I will sign off this piece of history by telling you this Mission Chapel was the only church I have ever been thrown out of. Yes, during a service I was told to go home. Here is the sad story:
I was four years old, as was my chum Raymond Gill. We both lived next door to the church and through our pleading our mothers let us go unescorted to a special Sunday evening service that had been talked up that morning in Sunday School. I an sure Raymond and I expected something very exciting as we climbed those steps up into the auditorium. A lady usher met us and looked around for our guardians. Seeing we were unescorted, she put us in a trap right next to the register in the middle of that room.

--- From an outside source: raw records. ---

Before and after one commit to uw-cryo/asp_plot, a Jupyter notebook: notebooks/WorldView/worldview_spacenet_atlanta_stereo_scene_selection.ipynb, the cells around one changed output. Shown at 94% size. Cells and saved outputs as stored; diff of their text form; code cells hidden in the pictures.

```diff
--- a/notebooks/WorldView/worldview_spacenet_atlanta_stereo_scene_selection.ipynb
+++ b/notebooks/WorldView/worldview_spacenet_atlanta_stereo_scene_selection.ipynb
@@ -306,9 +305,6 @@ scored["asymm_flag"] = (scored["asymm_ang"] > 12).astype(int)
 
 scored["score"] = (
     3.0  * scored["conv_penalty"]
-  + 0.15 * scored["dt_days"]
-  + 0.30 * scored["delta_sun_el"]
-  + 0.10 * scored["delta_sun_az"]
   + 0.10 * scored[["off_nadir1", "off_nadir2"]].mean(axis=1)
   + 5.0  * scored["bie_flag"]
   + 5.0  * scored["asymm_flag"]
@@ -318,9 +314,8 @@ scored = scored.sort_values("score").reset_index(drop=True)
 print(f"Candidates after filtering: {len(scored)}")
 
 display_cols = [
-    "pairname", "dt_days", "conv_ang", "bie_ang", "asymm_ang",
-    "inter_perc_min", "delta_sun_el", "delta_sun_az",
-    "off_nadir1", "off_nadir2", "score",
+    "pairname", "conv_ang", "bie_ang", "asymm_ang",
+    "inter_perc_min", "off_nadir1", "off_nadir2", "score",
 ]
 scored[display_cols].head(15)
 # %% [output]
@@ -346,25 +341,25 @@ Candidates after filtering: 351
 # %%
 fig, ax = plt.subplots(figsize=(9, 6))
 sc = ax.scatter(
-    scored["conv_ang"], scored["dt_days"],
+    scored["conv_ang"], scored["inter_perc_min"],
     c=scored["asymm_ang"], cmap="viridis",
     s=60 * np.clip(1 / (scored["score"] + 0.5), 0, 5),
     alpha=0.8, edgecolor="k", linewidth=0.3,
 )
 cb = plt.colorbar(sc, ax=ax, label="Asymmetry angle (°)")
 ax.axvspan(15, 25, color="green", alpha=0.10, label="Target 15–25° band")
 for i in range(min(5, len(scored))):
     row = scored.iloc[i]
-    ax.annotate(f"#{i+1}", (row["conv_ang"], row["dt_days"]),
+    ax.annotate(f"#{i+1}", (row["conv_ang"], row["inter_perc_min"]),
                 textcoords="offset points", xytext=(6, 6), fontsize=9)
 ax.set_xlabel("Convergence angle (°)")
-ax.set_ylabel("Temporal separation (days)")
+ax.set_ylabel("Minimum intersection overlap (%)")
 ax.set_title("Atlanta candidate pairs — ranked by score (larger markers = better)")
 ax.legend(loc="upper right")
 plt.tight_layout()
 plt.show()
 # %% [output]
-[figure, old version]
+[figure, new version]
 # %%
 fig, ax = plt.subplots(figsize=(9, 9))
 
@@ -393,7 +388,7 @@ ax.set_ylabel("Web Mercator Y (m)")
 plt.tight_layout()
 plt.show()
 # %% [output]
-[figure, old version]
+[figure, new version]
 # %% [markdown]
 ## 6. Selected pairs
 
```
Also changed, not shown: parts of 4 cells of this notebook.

Soon more people filled up the row. We were each given a program, telling of our speaker's journey in foreign lands. The hot air register was right at my side and putting out a good flow of hot air, as it was a cold night. A hush fell over the audience, a prayer, and then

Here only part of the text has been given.